#### [Code change snippets]
--- START ---

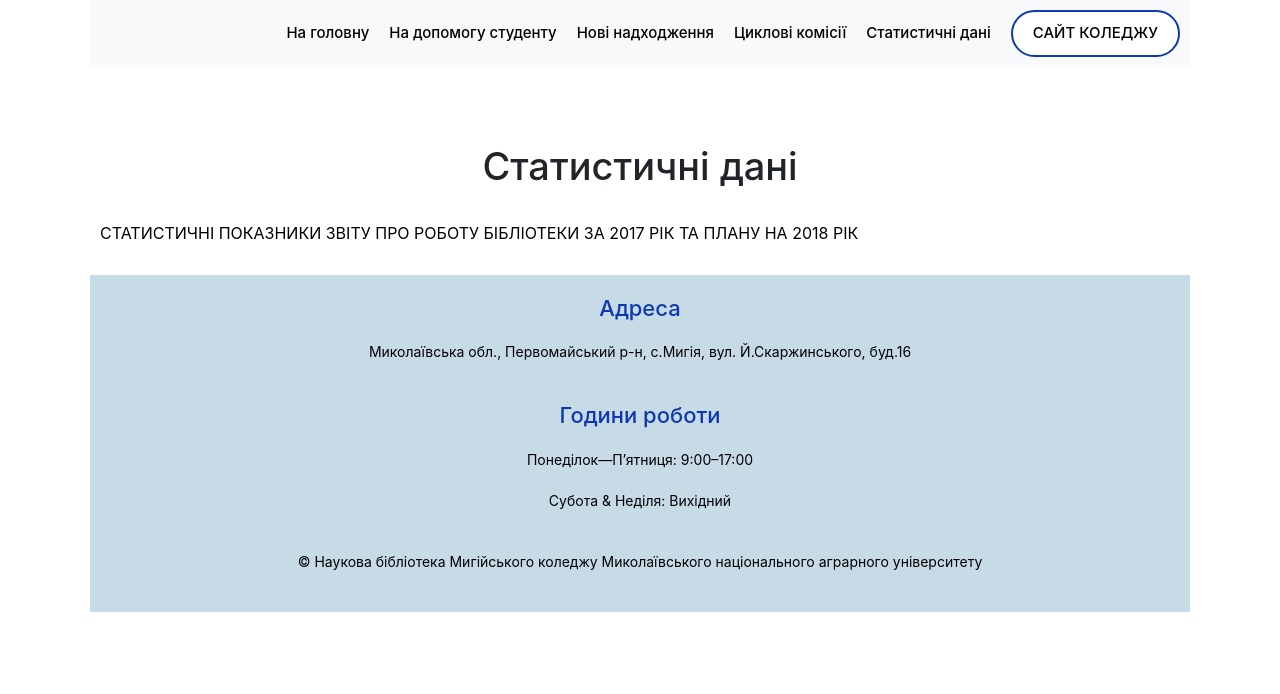
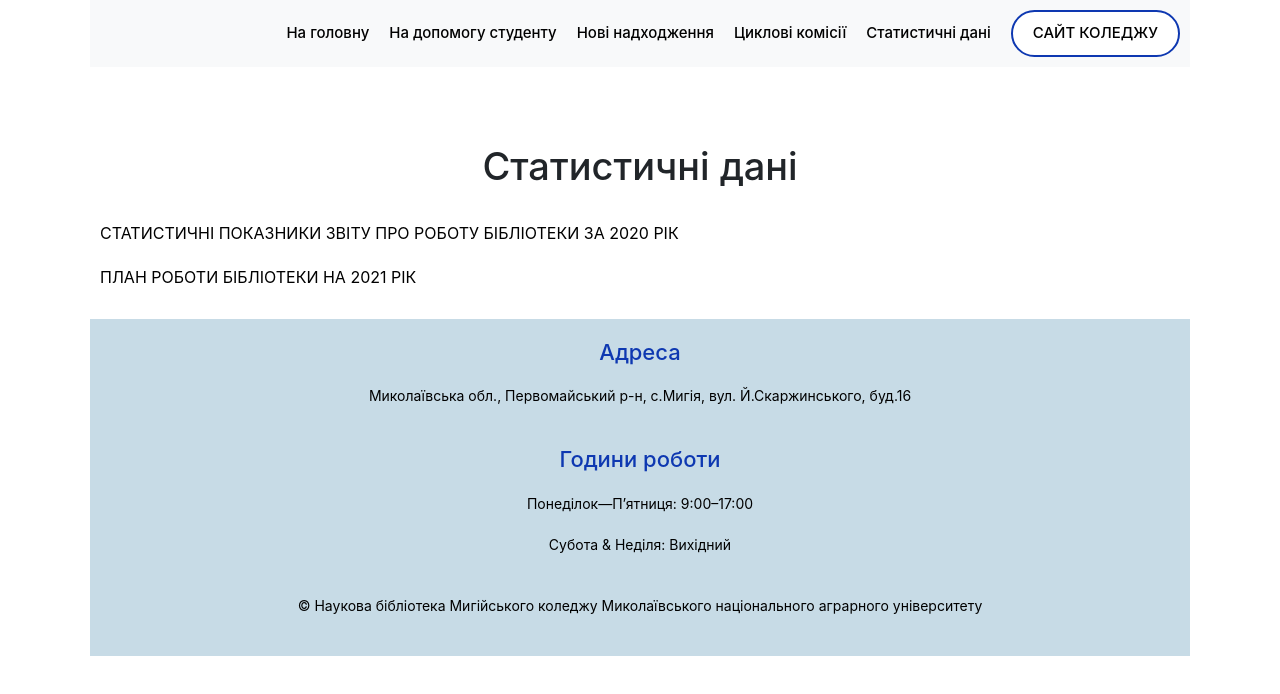
Before and after one commit to library-myhiya/library-mkmnau, a plain HTML site: page stat.html in a window 1280 px wide. Drawn offline with nearby package versions, Linux system fonts and the light colour scheme.

Commit message:
Update stat.html

```diff
--- a/stat.html
+++ b/stat.html
@@ -34,7 +34,8 @@
             <div class="promotions-wrapper">
                   <article class="promotion-category">
 
-                    <p class="cyklovi"> <a href="./zvit.pdf"> СТАТИСТИЧНІ ПОКАЗНИКИ ЗВІТУ ПРО РОБОТУ БІБЛІОТЕКИ  ЗА 2017 РІК ТА ПЛАНУ НА 2018 РІК </a> </p>
+                    <p class="cyklovi"> <a href="./stat2020.doc"> СТАТИСТИЧНІ ПОКАЗНИКИ ЗВІТУ ПРО РОБОТУ БІБЛІОТЕКИ ЗА 2020 РІК </a> </p>
+                    <p class="cyklovi"> <a href="./plan2021.doc"> ПЛАН РОБОТИ БІБЛІОТЕКИ НА 2021 РІК </a> </p>
 
                 </article>
                 <article class="promotion-category">
```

--- END ---

#### [What you have to do]
The records are given above. Copy each line in them that holds "html".

#### [Answer to this exercise]
Before and after one commit to library-myhiya/library-mkmnau, a plain HTML site: page stat.html in a window 1280 px wide. Drawn offline with nearby package versions, Linux system fonts and the light colour scheme.
Update stat.html
--- a/stat.html
+++ b/stat.html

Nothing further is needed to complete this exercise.